Step #5 – Ask for faith
There comes a time when you’ve made your decision. You’re going in a particular direction. Now you need to have faith to trust God, because you have no idea what’s going to happen. You can be the wisest person on the planet, but you still don’t know the future. You can study the trajectories and trends, but no matter how confident you may be, you don’t know what’s going to happen. And we need to remember that our decisions don’t ultimately dictate what comes into our lives. God does.
And what you and I need is faith enough to trust him, his decisions, and what he decides to bring in to our lives.
Solomon put it this way –“Mortals make elaborate plans, but God has the last word.” (Proverbs 16:1, Message).
“The heart of man plans his way, but the Lord establishes his steps.” (Proverbs 16:9)
The truth is that you can make the very best decisions possible and still find yourself in a terrible situation. Don’t make the mistake of thinking that wise decisions will always bring only good things to your life. You can make wise decisions and still wind up in suffering. And you don’t need to look any further than Jesus Christ as an example of that.
Jesus had the greatest wisdom the world has ever known. He always made only the very best choices. He never made one single bad decision, but he still ended up on a cross. You can have wisdom and you make great decisions, but you may also end up on a cross.

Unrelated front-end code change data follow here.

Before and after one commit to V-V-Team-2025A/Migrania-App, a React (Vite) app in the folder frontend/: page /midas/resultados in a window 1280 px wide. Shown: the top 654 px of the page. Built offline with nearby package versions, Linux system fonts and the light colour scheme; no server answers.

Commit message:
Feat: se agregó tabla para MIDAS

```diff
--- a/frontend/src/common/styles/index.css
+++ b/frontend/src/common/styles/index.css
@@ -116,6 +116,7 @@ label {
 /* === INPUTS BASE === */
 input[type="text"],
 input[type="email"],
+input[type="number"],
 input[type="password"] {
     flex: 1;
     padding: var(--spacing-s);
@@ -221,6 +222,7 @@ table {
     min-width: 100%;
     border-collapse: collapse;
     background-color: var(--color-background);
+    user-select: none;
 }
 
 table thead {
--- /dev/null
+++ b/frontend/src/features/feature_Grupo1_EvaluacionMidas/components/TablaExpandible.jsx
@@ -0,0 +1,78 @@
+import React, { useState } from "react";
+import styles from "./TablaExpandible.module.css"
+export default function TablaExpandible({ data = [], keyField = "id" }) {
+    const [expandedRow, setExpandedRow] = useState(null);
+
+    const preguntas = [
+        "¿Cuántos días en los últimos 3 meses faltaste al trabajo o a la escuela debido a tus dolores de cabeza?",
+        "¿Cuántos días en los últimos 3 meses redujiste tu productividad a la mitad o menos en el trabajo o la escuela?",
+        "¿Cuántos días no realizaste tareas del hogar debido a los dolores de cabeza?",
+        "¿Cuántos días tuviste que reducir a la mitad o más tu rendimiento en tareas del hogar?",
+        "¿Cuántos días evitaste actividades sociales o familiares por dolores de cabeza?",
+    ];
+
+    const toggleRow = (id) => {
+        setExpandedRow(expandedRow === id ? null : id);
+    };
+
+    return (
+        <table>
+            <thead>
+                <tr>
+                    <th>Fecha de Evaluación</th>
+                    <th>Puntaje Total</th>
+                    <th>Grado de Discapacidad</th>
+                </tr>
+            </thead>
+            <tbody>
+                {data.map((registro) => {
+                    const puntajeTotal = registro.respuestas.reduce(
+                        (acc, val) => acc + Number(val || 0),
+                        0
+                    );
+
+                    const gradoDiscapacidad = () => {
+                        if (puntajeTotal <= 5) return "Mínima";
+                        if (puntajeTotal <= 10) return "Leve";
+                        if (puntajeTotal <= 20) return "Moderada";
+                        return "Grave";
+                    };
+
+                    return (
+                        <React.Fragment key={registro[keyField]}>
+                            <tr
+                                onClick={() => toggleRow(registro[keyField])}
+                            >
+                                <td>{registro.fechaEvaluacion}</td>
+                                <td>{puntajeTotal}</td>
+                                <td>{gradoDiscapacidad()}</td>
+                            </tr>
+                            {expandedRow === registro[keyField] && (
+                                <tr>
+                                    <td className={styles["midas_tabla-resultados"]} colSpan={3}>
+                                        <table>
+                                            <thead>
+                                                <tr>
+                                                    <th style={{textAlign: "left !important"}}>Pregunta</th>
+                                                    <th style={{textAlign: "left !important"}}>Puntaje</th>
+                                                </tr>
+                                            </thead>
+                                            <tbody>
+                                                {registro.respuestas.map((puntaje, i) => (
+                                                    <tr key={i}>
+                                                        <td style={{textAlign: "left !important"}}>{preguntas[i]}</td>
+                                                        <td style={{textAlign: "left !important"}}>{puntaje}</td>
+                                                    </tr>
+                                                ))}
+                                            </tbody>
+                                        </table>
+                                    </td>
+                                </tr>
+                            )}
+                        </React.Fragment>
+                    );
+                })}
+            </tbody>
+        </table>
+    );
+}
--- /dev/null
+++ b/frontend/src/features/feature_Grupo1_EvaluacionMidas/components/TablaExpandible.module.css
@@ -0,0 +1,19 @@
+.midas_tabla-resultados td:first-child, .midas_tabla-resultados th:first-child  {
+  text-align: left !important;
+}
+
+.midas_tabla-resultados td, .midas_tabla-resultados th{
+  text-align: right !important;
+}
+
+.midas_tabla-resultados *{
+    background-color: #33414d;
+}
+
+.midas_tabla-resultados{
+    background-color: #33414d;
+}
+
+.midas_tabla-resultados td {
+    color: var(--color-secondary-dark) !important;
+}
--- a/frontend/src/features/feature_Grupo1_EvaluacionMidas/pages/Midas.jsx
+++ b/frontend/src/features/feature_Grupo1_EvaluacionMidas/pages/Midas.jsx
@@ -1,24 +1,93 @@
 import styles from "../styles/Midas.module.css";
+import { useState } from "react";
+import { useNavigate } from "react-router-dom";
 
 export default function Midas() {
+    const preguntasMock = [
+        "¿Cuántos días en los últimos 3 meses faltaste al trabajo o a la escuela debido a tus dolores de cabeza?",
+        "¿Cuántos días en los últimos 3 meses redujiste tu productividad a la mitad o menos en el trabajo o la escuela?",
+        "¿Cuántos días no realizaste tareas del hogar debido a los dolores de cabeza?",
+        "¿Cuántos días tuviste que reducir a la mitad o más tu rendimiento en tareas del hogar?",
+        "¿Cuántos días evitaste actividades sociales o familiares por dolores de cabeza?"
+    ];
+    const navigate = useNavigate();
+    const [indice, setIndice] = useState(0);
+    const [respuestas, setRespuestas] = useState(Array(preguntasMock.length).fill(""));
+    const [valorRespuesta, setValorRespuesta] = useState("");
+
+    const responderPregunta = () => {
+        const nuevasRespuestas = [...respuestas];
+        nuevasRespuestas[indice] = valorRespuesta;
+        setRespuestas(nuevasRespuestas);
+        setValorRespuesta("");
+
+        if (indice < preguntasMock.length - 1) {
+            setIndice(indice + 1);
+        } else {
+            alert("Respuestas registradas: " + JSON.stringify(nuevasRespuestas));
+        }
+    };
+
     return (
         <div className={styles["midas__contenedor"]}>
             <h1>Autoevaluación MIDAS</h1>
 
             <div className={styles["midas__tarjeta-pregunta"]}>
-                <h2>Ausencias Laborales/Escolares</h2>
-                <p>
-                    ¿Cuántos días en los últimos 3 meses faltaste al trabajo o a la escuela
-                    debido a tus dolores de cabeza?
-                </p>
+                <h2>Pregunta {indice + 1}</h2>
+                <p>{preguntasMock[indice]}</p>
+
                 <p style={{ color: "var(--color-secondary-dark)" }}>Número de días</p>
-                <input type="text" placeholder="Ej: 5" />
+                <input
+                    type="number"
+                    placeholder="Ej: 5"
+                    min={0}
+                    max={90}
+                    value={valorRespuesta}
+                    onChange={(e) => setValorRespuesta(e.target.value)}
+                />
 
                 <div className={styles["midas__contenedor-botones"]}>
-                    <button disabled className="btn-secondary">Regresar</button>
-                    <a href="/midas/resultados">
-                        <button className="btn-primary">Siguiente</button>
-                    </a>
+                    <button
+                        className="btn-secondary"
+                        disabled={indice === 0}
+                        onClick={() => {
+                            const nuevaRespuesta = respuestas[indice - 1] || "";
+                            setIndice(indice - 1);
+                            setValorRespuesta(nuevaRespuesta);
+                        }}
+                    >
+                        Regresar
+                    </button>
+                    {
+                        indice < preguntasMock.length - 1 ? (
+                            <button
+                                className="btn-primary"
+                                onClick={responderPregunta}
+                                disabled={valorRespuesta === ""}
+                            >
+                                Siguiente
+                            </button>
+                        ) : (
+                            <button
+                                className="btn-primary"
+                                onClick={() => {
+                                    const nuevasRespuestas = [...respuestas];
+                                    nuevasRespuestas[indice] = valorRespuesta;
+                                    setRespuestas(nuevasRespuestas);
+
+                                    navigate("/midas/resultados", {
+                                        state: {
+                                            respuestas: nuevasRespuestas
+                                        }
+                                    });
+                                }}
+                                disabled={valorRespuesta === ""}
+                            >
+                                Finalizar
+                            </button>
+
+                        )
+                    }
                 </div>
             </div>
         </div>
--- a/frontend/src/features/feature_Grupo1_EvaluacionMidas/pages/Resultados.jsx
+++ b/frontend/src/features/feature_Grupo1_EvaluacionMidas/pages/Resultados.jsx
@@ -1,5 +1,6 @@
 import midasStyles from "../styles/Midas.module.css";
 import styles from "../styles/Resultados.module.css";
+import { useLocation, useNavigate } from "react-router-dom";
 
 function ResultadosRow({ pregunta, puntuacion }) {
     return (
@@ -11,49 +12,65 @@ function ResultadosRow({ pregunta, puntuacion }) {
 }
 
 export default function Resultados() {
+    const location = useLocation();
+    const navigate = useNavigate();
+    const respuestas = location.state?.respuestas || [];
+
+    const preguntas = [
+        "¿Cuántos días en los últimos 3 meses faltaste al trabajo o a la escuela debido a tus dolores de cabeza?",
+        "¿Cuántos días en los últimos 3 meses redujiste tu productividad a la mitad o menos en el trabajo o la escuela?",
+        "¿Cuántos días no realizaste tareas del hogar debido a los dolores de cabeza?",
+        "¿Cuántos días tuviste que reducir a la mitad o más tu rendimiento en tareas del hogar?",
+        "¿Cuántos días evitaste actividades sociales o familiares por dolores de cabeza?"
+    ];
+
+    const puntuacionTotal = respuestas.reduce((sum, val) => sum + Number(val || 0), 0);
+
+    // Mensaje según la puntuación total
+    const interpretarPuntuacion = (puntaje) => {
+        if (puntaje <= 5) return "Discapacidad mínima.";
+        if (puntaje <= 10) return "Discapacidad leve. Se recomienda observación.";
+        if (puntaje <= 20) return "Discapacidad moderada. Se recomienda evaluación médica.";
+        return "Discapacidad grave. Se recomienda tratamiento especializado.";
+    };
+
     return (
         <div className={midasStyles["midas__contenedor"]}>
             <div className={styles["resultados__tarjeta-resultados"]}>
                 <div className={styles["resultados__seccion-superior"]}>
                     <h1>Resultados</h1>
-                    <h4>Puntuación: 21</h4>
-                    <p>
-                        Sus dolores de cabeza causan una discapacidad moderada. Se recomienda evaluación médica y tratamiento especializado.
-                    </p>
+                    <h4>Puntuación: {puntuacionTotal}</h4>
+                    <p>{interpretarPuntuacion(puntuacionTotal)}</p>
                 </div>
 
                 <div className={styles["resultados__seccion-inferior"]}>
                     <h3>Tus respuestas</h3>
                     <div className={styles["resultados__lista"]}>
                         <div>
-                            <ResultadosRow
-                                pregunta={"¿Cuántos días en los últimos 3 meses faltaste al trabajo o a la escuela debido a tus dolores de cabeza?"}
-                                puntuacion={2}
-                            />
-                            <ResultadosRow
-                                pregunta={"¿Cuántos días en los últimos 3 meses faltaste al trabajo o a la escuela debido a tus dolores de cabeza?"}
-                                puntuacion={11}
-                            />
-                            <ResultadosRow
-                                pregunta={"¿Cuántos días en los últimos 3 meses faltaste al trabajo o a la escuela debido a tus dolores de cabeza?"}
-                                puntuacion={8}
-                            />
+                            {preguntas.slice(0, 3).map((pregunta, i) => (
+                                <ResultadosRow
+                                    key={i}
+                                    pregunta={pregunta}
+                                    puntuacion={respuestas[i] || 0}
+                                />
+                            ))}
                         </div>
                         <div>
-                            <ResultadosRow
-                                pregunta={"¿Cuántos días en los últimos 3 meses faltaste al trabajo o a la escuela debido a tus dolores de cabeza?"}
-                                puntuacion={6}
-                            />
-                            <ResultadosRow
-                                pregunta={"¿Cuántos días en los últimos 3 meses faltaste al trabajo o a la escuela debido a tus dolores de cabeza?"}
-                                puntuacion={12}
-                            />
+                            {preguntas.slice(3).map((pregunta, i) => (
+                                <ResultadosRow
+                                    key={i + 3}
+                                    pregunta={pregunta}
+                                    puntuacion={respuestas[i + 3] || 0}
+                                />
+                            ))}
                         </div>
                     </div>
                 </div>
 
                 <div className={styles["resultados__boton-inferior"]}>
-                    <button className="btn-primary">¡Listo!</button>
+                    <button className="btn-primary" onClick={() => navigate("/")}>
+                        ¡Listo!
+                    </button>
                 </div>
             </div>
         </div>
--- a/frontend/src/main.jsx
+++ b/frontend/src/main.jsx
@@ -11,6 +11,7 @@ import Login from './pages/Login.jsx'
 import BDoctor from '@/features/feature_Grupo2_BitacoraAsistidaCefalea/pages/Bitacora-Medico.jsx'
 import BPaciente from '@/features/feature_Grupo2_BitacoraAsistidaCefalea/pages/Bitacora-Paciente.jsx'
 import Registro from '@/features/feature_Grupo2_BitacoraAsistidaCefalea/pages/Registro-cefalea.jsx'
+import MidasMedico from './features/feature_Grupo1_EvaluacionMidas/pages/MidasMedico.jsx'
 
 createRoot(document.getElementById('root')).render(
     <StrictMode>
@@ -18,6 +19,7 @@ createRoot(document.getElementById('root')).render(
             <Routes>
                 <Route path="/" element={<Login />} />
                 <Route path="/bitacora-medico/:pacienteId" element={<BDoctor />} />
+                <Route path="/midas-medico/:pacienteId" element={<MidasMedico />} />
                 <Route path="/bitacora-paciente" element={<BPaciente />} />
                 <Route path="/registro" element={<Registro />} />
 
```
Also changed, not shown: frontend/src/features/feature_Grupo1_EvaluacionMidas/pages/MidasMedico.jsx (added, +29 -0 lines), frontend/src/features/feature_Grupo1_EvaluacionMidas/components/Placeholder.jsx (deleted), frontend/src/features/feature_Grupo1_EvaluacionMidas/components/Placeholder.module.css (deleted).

That’s why we need faith to trust God no matter what he brings into our lives. God will sometimes bring us into circumstances that we didn’t want to be in. We always tend to end up there when we make bad decisions, but it’s harder when you make a wise decision and things still seem to turn out bad. It’s in those moments when we need to ask God for faith.
Charles Spurgeon once said, “God is too good to be unkind. He is too wise to be confused. And when you cannot trace his hand, you can always trust his heart.”
When you don’t understand what’s happening and you can’t see God’s hand, that’s when you need faith to trust Him.
When we make decisions, we need to listen to God, pray for wisdom, listen to the advice of wise people around us, and do what we think is best. We go through this process so we can make the very best decisions we possibly can. But, in the end, no matter what happens, God is in control.
“No wisdom, no understanding, no counsel can avail against the Lord. The horse is made ready for the day of battle, but the victory belongs to the Lord.” (Proverbs 21:30-31)
Our job is to get the horse ready for battle and make the very best decisions we can, but we have to remember that whatever happens on that field, God is over it. And I can’t think of anything in this world that should give us more comfort than that.
We need to strive to make wise decisions, but we need to always remember that God is better than anything we can get out of those decisions. And so, may God make us a wise people, but may he make us a people who want him more than anything else.